After the game four players were named as MVPs. They were Mount Saint Joseph’s Walton (attack) and Myers (midfield) and Catonsville’s Gorski (defense) and Gabe Wallman (goalie).


The Comets (2-1) will try to get back on track when they play Eastern Tech on Wednesday at CCBC Essex.
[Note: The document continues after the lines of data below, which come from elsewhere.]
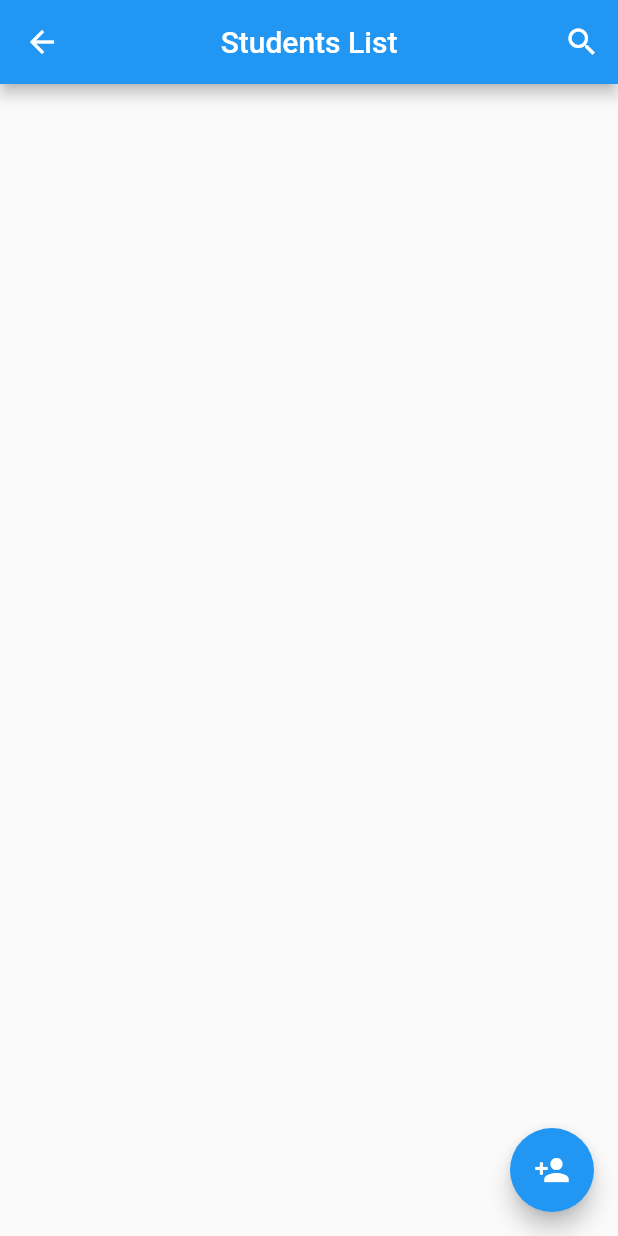
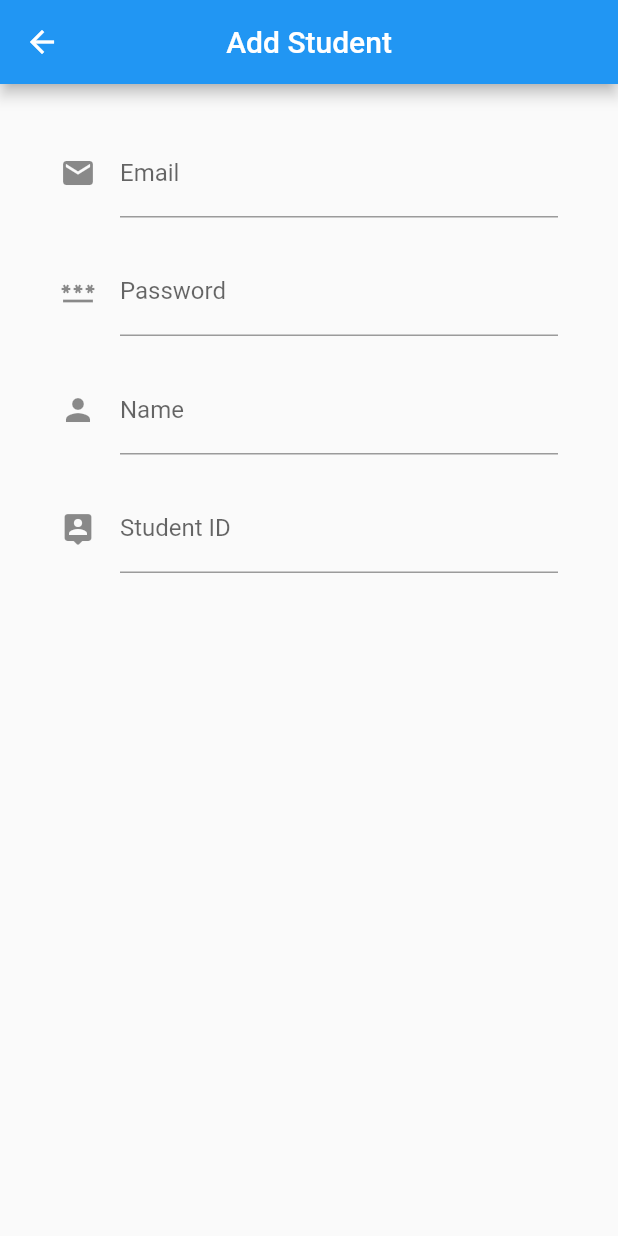
Before and after one commit to Elysu/Student-Attendance-System-With-WiFi-Detection, a Flutter app: the StudentList screen opened directly, after a tap on the "person add" icon, on a phone screen of 412 x 824 dp. Run offline on Flutter 3.47's test engine with Material 2 defaults, Android fonts, the phone set to English and light mode, and no system bars; our stand-ins replace cloud_firestore, firebase_auth, firebase_core, flutter_spinkit; accounts and stored records are empty.

Commit message:
created add_student.dart and some fields inside it

```diff
--- /dev/null
+++ b/lib/screens/students/add_student.dart
@@ -0,0 +1,96 @@
+import 'package:flutter/material.dart';
+import 'package:student_attendance_fyp/shared/constants.dart';
+
+class AddStudent extends StatefulWidget {
+  const AddStudent({ Key? key }) : super(key: key);
+
+  @override
+  _AddStudentState createState() => _AddStudentState();
+}
+
+class _AddStudentState extends State<AddStudent> {
+  // text field state
+  String email = '';
+  String password = '';
+  String name = '';
+  String id = '';
+  String error = '';
+
+  @override
+  Widget build(BuildContext context) {
+    return Scaffold(
+      appBar: AppBar(
+        title: const Text("Add Student"),
+        centerTitle: true,
+      ),
+      body: Container(
+        padding: const EdgeInsets.symmetric(horizontal: 40, vertical: 10),
+        child: Form(
+          child: Column(
+            crossAxisAlignment: CrossAxisAlignment.start,
+            children: <Widget>[
+              // email field
+              const SizedBox(height: 20),
+              TextFormField(
+                decoration: const InputDecoration(
+                  hintText: 'example@e.newera.edu.my',
+                  icon: Icon(Icons.email),
+                  labelText: "Email"
+                ),
+                // if isValid then value is null
+                validator: (value) => value!.isEmpty ? "Enter an email." : null,
+                onChanged: (value) {
+                  setState(() => email = value);
+                },
+              ),
+
+              // password field
+              const SizedBox(height: 20),
+              TextFormField(
+                decoration: const InputDecoration(
+                  icon: Icon(Icons.password),
+                  labelText: "Password"
+                ),
+                obscureText: true,
+                // if isValid then value is null
+                validator: (value) => value!.length < 12 ? "Password cannot be shorter than 12 characters." : null,
+                onChanged: (value) {
+                  setState(() => password = value);
+                },
+              ),
+
+              // name field
+              const SizedBox(height: 20),
+              TextFormField(
+                decoration: const InputDecoration(
+                  icon: Icon(Icons.person),
+                  labelText: "Name"
+                ),
+                // if isValid then value is null
+                validator: (value) => value!.isEmpty ? "Enter a name." : null,
+                onChanged: (value) {
+                  setState(() => password = value);
+                },
+              ),
+
+              // Student ID field
+              const SizedBox(height: 20),
+              TextFormField(
+                decoration: const InputDecoration(
+                  hintText: 'S12345',
+                  icon: Icon(Icons.person_pin_rounded),
+                  labelText: "Student ID"
+                ),
+                // if isValid then value is null
+                validator: (value) => value!.isEmpty ? "Enter a student ID." : null,
+                onChanged: (value) {
+                  setState(() => password = value);
+                },
+              ),
+            ],
+          ),
+        ),
+      ),
+    );
+  }
+}
--- a/lib/screens/students/student_list.dart
+++ b/lib/screens/students/student_list.dart
@@ -1,5 +1,6 @@
 import 'package:cloud_firestore/cloud_firestore.dart';
 import 'package:flutter/material.dart';
+import 'package:student_attendance_fyp/screens/students/add_student.dart';
 import 'package:student_attendance_fyp/services/database.dart';
 
 class StudentList extends StatefulWidget {
@@ -108,7 +109,11 @@ class _StudentListState extends State<StudentList> {
           ),
         ],
       ),
-      body: ListView.separated(
+      body: GestureDetector(
+        onTap: () {
+
+        },
+        child: ListView.separated(
           itemCount: _resultsList.length,
           itemBuilder: (BuildContext context, int index) {
             return ListTile(
@@ -123,32 +128,16 @@ class _StudentListState extends State<StudentList> {
             );
           },
         ),
+      ),
       floatingActionButton: FloatingActionButton(
-        onPressed: () {},
+        onPressed: () {
+          Navigator.push(
+            context,
+            MaterialPageRoute(builder: (context) => const AddStudent())
+          );
+        },
         child: const Icon(Icons.person_add),
       ),
-      // StreamBuilder<QuerySnapshot>(
-      //   stream: dbService.getStudents(),
-      //   builder: (context, snapshot) {
-      //     if (!snapshot.hasData) return const Text("Loading...");
-      //     return ListView.separated(
-      //       itemCount: snapshot.data!.docs.length,
-      //       itemBuilder: (BuildContext context, int index) {
-      //         DocumentSnapshot ds = snapshot.data!.docs[index];
-      //         return ListTile(
-      //           title: Text(ds['name']),
-      //           subtitle: Text("Student ID: ${ds['id']}"),
-      //         );
-      //       },
-      //       separatorBuilder: (context, index) {
-      //         return const Divider(
-      //           height: 0,
-      //           color: Colors.black38,
-      //         );
-      //       },
-      //     );
-      //   },
-      // ),
       resizeToAvoidBottomInset: false
     );
   }
--- a/lib/screens/subjects/selected_subjects.dart
+++ b/lib/screens/subjects/selected_subjects.dart
@@ -13,7 +13,6 @@ class SelectedSubjects extends StatefulWidget {
 class _SelectedSubjectsState extends State<SelectedSubjects> {
   DatabaseService dbService = DatabaseService();
   TextEditingController _searchController = TextEditingController();
-  String _searchText = "";
   Icon _searchIcon = const Icon(Icons.search);
   Widget _appBarTitle = const Text( 'Class Subjects' );
 
--- a/lib/shared/constants.dart
+++ b/lib/shared/constants.dart
@@ -4,7 +4,7 @@ const textInputDecoration = InputDecoration(
   fillColor: Colors.white,
   filled: true,
   enabledBorder: OutlineInputBorder(
-    borderSide: BorderSide(color: Colors.white, width: 2.0),
+    borderSide: BorderSide(color: Colors.grey, width: 2.0),
   ),
   focusedBorder: OutlineInputBorder(
     borderSide: BorderSide(color: Colors.blue, width: 2.0),
```
Lines whose indentation alone changed are shown as unchanged.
The Gaels play at Loyola Blakefield on Friday night in their Maryland Interscholastic Athletic Association A Conference opener.

But neither team will ever forget the game they played in honor of a legendary coach who impacted the lives of so many athletes.

“A lot of these guys have grown up playing with each other and there is a lot of pride in this game and there is a lot of passion and you see it on both sides of the ball,” Reid said. “Both teams give 110% and I give it to Catonsville, they came out here and they were flying around.”

For Schultz, the game was about much more than winning or losing.

“Lacrosse is the medicine game,” he said. “It was a horribly sad situation, but it was a beautiful way to honor him on a gorgeous day and Brent would have wanted MSJ to win.”